## Requirement
Whenever "initialState" appears in a line of the entries below, that line counts; give the total only.

## Supplied information
---*---

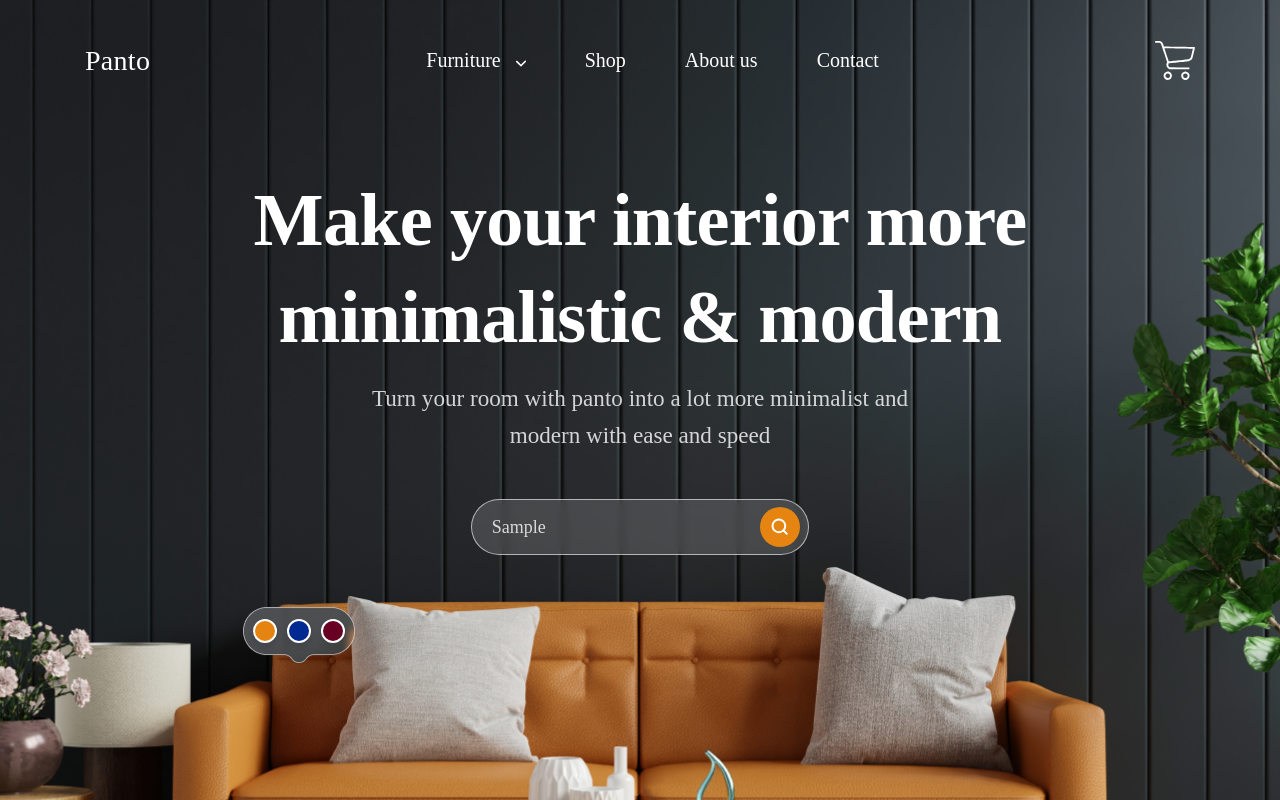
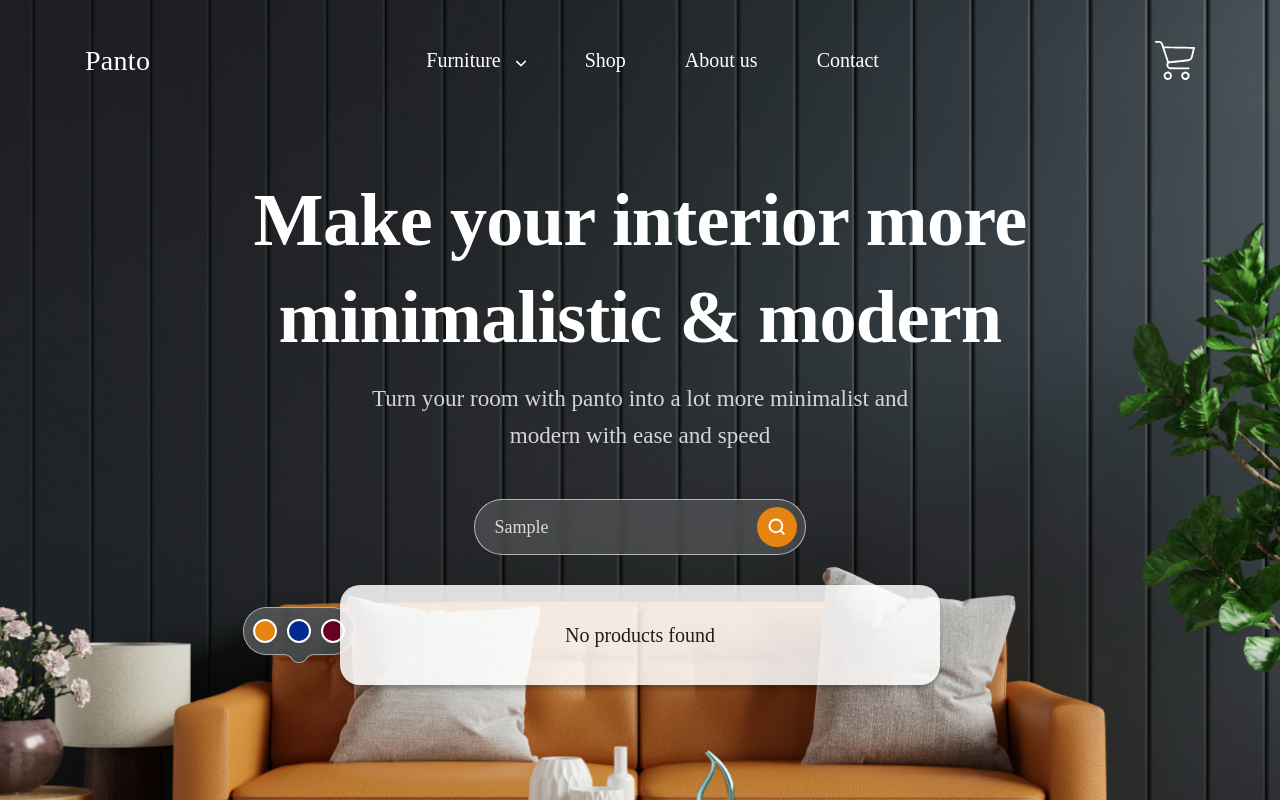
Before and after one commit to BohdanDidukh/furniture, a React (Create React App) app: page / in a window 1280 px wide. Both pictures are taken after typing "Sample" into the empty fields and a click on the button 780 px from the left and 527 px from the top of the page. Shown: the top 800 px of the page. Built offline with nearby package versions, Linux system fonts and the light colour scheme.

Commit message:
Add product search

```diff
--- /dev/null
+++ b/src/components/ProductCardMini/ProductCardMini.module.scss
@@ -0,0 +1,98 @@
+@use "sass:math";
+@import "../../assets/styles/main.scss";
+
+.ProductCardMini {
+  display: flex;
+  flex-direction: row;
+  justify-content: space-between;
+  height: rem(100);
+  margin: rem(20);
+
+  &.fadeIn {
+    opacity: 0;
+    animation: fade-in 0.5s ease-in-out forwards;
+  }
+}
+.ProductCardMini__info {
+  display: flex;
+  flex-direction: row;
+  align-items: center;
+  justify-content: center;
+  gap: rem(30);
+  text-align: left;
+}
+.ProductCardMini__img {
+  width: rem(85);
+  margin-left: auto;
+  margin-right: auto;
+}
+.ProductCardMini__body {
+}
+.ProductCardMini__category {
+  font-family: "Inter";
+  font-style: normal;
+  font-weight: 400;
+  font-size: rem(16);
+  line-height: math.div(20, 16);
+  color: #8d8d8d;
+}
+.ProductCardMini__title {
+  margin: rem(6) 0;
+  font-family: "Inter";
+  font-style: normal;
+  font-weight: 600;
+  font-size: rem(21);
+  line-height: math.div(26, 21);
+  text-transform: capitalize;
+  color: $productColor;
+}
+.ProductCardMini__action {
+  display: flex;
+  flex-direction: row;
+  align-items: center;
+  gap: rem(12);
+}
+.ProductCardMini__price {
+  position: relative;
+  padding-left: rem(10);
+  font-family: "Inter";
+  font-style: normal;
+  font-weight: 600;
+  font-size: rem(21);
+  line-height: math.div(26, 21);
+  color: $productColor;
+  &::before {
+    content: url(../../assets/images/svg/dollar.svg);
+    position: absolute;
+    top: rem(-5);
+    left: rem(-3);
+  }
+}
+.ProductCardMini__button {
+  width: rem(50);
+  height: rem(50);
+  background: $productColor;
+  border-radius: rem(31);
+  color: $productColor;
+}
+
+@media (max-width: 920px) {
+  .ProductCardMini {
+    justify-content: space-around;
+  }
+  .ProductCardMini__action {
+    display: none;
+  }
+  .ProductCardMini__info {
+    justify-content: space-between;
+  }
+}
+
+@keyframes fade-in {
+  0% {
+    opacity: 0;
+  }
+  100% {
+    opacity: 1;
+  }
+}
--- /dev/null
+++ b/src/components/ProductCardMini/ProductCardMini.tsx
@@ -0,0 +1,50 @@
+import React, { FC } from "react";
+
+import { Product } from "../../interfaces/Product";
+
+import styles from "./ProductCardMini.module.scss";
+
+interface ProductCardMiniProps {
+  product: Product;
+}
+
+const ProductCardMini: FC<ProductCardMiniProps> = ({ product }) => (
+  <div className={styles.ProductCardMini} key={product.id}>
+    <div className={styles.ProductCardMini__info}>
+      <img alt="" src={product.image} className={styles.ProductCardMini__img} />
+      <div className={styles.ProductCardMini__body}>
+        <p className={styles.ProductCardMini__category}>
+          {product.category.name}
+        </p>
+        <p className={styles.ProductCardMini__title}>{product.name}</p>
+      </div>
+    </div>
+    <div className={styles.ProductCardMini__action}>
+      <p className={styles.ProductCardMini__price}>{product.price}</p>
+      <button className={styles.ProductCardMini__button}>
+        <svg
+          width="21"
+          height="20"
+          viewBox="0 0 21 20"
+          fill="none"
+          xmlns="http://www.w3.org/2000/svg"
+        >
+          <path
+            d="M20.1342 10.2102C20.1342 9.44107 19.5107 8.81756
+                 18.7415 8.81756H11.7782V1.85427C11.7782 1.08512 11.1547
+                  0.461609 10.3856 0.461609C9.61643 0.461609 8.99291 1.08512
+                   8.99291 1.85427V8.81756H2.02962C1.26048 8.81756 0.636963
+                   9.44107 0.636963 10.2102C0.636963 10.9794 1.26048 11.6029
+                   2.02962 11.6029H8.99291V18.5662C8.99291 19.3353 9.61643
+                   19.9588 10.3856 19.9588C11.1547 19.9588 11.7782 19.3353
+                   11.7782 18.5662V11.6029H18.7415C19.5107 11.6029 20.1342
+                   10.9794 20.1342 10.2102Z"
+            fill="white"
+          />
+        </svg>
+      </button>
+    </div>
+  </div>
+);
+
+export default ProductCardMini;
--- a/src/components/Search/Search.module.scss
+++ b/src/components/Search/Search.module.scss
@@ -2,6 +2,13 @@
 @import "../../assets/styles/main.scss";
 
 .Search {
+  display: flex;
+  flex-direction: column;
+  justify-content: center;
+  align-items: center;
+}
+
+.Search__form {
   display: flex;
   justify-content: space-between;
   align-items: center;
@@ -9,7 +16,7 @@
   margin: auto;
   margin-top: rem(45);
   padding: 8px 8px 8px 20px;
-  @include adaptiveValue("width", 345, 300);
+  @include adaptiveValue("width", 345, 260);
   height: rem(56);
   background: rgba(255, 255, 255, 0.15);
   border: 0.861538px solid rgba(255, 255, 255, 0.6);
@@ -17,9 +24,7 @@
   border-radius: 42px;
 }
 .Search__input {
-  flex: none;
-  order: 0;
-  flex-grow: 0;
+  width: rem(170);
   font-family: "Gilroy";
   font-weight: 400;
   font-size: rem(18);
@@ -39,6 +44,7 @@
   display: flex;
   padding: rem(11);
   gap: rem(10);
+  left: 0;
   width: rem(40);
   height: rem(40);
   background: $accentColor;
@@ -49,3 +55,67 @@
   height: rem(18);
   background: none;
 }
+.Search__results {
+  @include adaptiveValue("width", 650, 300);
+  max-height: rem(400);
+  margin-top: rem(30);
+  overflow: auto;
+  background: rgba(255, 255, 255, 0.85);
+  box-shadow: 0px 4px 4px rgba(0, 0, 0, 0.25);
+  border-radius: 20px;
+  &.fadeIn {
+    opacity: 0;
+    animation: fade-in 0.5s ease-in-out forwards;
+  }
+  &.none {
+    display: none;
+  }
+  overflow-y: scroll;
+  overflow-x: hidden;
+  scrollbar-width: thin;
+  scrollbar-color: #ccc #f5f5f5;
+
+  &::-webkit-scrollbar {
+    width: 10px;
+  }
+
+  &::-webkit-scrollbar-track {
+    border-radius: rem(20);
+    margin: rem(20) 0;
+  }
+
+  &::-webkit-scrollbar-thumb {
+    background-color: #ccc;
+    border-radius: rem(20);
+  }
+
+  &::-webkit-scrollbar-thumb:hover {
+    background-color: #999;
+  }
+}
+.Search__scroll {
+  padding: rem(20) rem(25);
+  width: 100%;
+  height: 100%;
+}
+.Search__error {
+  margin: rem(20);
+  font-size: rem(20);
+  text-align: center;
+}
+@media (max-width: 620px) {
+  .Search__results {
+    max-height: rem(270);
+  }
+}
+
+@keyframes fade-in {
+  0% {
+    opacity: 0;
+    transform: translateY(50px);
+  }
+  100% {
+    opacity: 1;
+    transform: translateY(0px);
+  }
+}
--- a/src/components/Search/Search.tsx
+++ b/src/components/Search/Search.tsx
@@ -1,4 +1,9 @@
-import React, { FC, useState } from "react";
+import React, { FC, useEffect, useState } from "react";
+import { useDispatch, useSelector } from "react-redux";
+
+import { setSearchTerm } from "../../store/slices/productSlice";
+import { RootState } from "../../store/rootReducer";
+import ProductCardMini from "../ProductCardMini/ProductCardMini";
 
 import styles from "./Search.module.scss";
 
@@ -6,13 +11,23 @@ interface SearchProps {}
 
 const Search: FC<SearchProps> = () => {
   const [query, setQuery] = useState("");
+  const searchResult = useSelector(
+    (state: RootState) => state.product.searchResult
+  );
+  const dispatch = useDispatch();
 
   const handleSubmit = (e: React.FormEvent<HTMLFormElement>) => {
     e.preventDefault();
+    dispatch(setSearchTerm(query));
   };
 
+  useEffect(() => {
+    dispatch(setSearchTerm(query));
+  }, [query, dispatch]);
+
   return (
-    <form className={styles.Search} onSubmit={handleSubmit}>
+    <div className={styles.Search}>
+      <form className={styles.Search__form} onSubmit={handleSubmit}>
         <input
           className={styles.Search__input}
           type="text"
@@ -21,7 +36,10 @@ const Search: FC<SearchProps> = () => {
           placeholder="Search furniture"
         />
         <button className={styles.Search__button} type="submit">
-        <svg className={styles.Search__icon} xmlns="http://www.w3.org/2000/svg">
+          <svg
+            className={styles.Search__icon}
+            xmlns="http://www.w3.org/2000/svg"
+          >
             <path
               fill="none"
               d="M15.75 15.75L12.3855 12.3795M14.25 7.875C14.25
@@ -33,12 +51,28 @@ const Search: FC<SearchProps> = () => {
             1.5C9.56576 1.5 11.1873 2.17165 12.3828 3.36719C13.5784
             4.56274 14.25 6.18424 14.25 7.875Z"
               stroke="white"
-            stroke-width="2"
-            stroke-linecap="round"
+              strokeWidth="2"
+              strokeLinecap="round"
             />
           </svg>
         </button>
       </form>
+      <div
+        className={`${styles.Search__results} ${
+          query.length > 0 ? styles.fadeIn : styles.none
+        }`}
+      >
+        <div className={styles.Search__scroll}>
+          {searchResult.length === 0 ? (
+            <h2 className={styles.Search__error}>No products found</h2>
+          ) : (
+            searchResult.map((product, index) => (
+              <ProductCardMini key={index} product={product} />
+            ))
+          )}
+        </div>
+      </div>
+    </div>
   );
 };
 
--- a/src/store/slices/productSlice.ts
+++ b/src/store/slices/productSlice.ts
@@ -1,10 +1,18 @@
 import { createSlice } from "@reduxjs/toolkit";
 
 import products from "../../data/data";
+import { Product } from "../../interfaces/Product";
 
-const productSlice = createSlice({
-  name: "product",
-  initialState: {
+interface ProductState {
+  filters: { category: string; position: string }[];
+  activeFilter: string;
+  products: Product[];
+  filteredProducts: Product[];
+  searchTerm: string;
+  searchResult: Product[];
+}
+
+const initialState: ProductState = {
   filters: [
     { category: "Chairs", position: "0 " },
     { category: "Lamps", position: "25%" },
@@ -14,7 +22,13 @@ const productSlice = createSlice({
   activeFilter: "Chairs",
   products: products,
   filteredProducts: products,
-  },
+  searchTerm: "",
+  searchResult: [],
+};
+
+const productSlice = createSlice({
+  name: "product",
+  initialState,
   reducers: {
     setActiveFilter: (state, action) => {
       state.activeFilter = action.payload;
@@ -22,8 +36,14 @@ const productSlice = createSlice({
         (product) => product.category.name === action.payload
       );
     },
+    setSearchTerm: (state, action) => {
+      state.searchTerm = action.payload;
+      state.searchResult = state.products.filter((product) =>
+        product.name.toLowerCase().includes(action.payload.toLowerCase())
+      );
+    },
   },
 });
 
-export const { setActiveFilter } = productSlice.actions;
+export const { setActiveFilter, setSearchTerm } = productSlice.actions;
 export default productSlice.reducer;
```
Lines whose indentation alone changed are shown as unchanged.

---*---

## Response to this task
3